Web interface edit records:
=-=-=

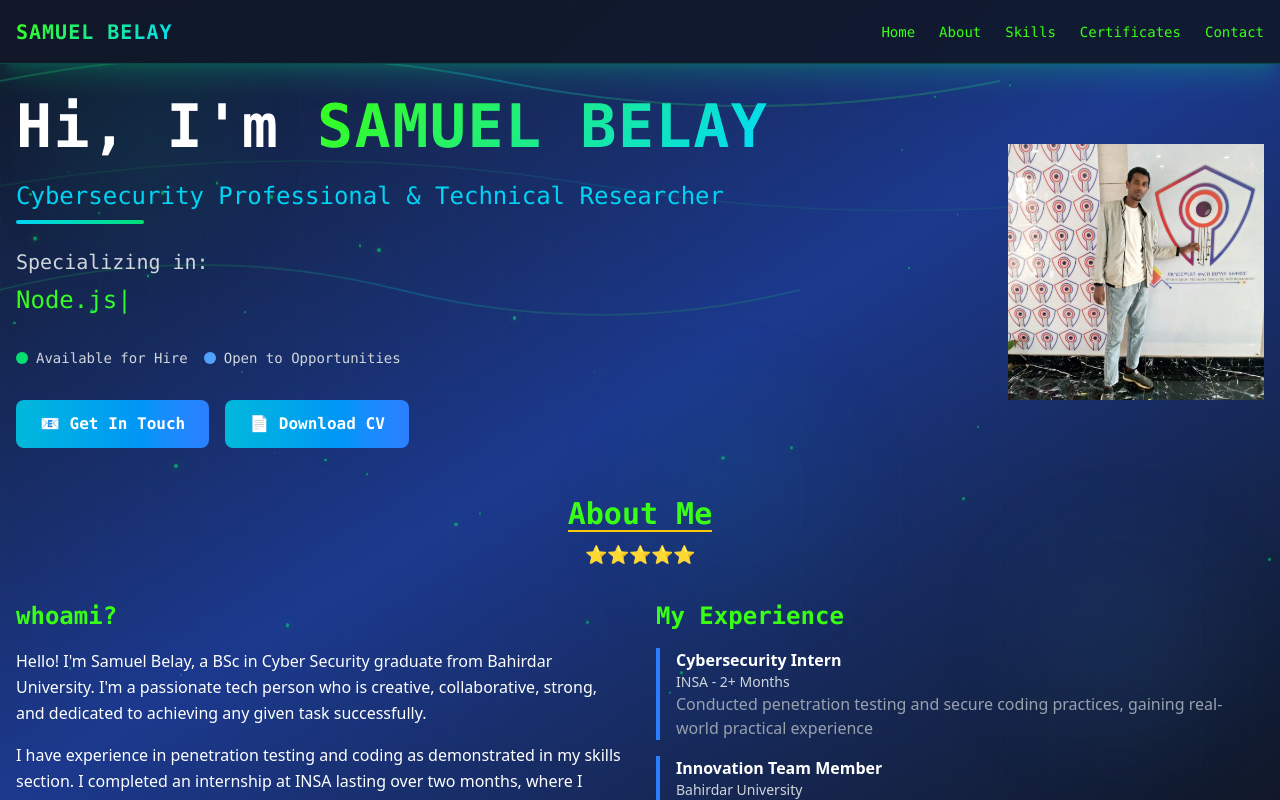
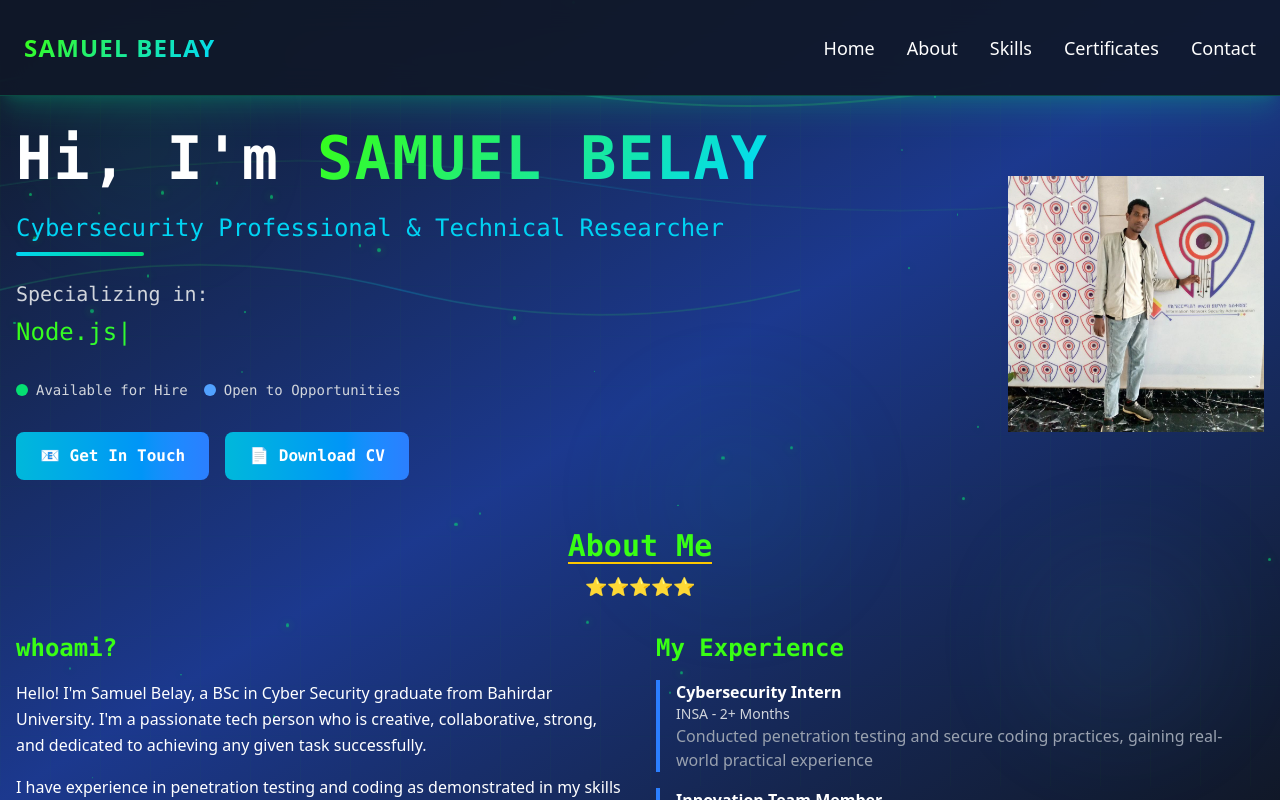
Before and after one commit to Anonimize4/mini-project-, a React (Vite) app: page / in a window 1280 px wide. Shown: the top 800 px of the page. Built offline with nearby package versions, Linux system fonts and the light colour scheme.

Commit message:
adding some commit

```diff
--- a/src/App.tsx
+++ b/src/App.tsx
@@ -9,7 +9,7 @@ import CyberBackground from './components/CyberBackground';
 
 function App() {
   return (
-      <div className="pt-16 min-h-screen bg-cosmos flex flex-col relative">
+    <div className="pt-24 min-h-screen bg-cosmos flex flex-col relative">
       <CyberBackground />
       <div className="relative z-10">
         <Header />
--- a/src/components/Header.tsx
+++ b/src/components/Header.tsx
@@ -14,20 +14,20 @@ const Header: React.FC = () => {
   ];
 
   return (
-    <header className="backdrop-blur-lg border-b border-emerald-500/30 w-full h-16 flex items-center justify-between px-4 fixed top-0 left-0 right-0 z-50 shadow-xl shadow-emerald-500/20 bg-gray-900/90">
+    <header className="backdrop-blur-lg border-b border-emerald-500/30 w-full h-24 flex items-center justify-between px-6 fixed top-0 left-0 right-0 z-50 shadow-xl shadow-emerald-500/20 bg-gray-900/90">
 
       <motion.div
         initial={{ opacity: 0, x: -20 }}
         animate={{ opacity: 1, x: 0 }}
         transition={{ duration: 0.5 }}
-        className="text-xl font-bold tracking-wider font-mono gradient-text cursor-pointer"
+        className="text-2xl font-bold tracking-wider gradient-text cursor-pointer"
         whileHover={{ scale: 1.05 }}
       >
         {"SAMUEL BELAY"}
       </motion.div>
 
       {/* Desktop Navigation */}
-      <nav className="hidden md:flex space-x-6">
+      <nav className="hidden md:flex space-x-8">
         {navItems.map((item, index) => (
           <motion.a
             key={item.href}
@@ -41,8 +41,8 @@ const Header: React.FC = () => {
               textShadow: '0 0 10px rgba(16, 185, 129, 0.8)'
             }}
             whileTap={{ scale: 0.95 }}
-            className="hover:text-emerald-400 transition-all duration-300 font-mono text-sm relative group"
-            style={{ color: '#39FF14' }}
+            className="hover:text-emerald-400 transition-all duration-300 text-lg relative group"
+            style={{ color: '#ffffff' }}
           >
             {item.label}
             <span className="absolute -bottom-1 left-0 w-0 h-0.5 bg-emerald-400 group-hover:w-full transition-all duration-300"></span>
@@ -52,11 +52,11 @@ const Header: React.FC = () => {
 
       {/* Mobile Menu Button */}
       <motion.button
-        className="md:hidden text-2xl cyber-border p-2 rounded-lg glow-effect"
+        className="md:hidden text-3xl p-2"
         onClick={() => setIsMobileMenuOpen(!isMobileMenuOpen)}
         whileHover={{ scale: 1.1 }}
         whileTap={{ scale: 0.95 }}
-        style={{ color: '#39FF14' }}
+        style={{ color: '#ffffff' }}
       >
         {isMobileMenuOpen ? '✕' : '☰'}
       </motion.button>
@@ -68,7 +68,7 @@ const Header: React.FC = () => {
           animate={{ opacity: 1, y: 0 }}
           exit={{ opacity: 0, y: -100 }}
           transition={{ duration: 0.3 }}
-          className="absolute top-16 left-0 right-0 bg-gray-900/95 backdrop-blur-lg border-b border-emerald-500/30 md:hidden"
+          className="absolute top-24 left-0 right-0 bg-gray-900/95 backdrop-blur-lg border-b border-emerald-500/30 md:hidden"
         >
           <nav className="flex flex-col p-4 space-y-2">
             {navItems.map((item, index) => (
```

=-=-=

### EXERCISE OBJECTIVE
Each line of the data must be restated exactly, and the pictures must be left out.

### SOLUTION TO THE EXERCISE
Before and after one commit to Anonimize4/mini-project-, a React (Vite) app: page / in a window 1280 px wide. Shown: the top 800 px of the page. Built offline with nearby package versions, Linux system fonts and the light colour scheme.

Commit message:
adding some commit

```diff
--- a/src/App.tsx
+++ b/src/App.tsx
@@ -9,7 +9,7 @@ import CyberBackground from './components/CyberBackground';
 
 function App() {
   return (
-      <div className="pt-16 min-h-screen bg-cosmos flex flex-col relative">
+    <div className="pt-24 min-h-screen bg-cosmos flex flex-col relative">
       <CyberBackground />
       <div className="relative z-10">
         <Header />
--- a/src/components/Header.tsx
+++ b/src/components/Header.tsx
@@ -14,20 +14,20 @@ const Header: React.FC = () => {
   ];
 
   return (
-    <header className="backdrop-blur-lg border-b border-emerald-500/30 w-full h-16 flex items-center justify-between px-4 fixed top-0 left-0 right-0 z-50 shadow-xl shadow-emerald-500/20 bg-gray-900/90">
+    <header className="backdrop-blur-lg border-b border-emerald-500/30 w-full h-24 flex items-center justify-between px-6 fixed top-0 left-0 right-0 z-50 shadow-xl shadow-emerald-500/20 bg-gray-900/90">
 
       <motion.div
         initial={{ opacity: 0, x: -20 }}
         animate={{ opacity: 1, x: 0 }}
         transition={{ duration: 0.5 }}
-        className="text-xl font-bold tracking-wider font-mono gradient-text cursor-pointer"
+        className="text-2xl font-bold tracking-wider gradient-text cursor-pointer"
         whileHover={{ scale: 1.05 }}
       >
         {"SAMUEL BELAY"}
       </motion.div>
 
       {/* Desktop Navigation */}
-      <nav className="hidden md:flex space-x-6">
+      <nav className="hidden md:flex space-x-8">
         {navItems.map((item, index) => (
           <motion.a
             key={item.href}
@@ -41,8 +41,8 @@ const Header: React.FC = () => {
               textShadow: '0 0 10px rgba(16, 185, 129, 0.8)'
             }}
             whileTap={{ scale: 0.95 }}
-            className="hover:text-emerald-400 transition-all duration-300 font-mono text-sm relative group"
-            style={{ color: '#39FF14' }}
+            className="hover:text-emerald-400 transition-all duration-300 text-lg relative group"
+            style={{ color: '#ffffff' }}
           >
             {item.label}
             <span className="absolute -bottom-1 left-0 w-0 h-0.5 bg-emerald-400 group-hover:w-full transition-all duration-300"></span>
@@ -52,11 +52,11 @@ const Header: React.FC = () => {
 
       {/* Mobile Menu Button */}
       <motion.button
-        className="md:hidden text-2xl cyber-border p-2 rounded-lg glow-effect"
+        className="md:hidden text-3xl p-2"
         onClick={() => setIsMobileMenuOpen(!isMobileMenuOpen)}
         whileHover={{ scale: 1.1 }}
         whileTap={{ scale: 0.95 }}
-        style={{ color: '#39FF14' }}
+        style={{ color: '#ffffff' }}
       >
         {isMobileMenuOpen ? '✕' : '☰'}
       </motion.button>
@@ -68,7 +68,7 @@ const Header: React.FC = () => {
           animate={{ opacity: 1, y: 0 }}
           exit={{ opacity: 0, y: -100 }}
           transition={{ duration: 0.3 }}
-          className="absolute top-16 left-0 right-0 bg-gray-900/95 backdrop-blur-lg border-b border-emerald-500/30 md:hidden"
+          className="absolute top-24 left-0 right-0 bg-gray-900/95 backdrop-blur-lg border-b border-emerald-500/30 md:hidden"
         >
           <nav className="flex flex-col p-4 space-y-2">
             {navItems.map((item, index) => (
```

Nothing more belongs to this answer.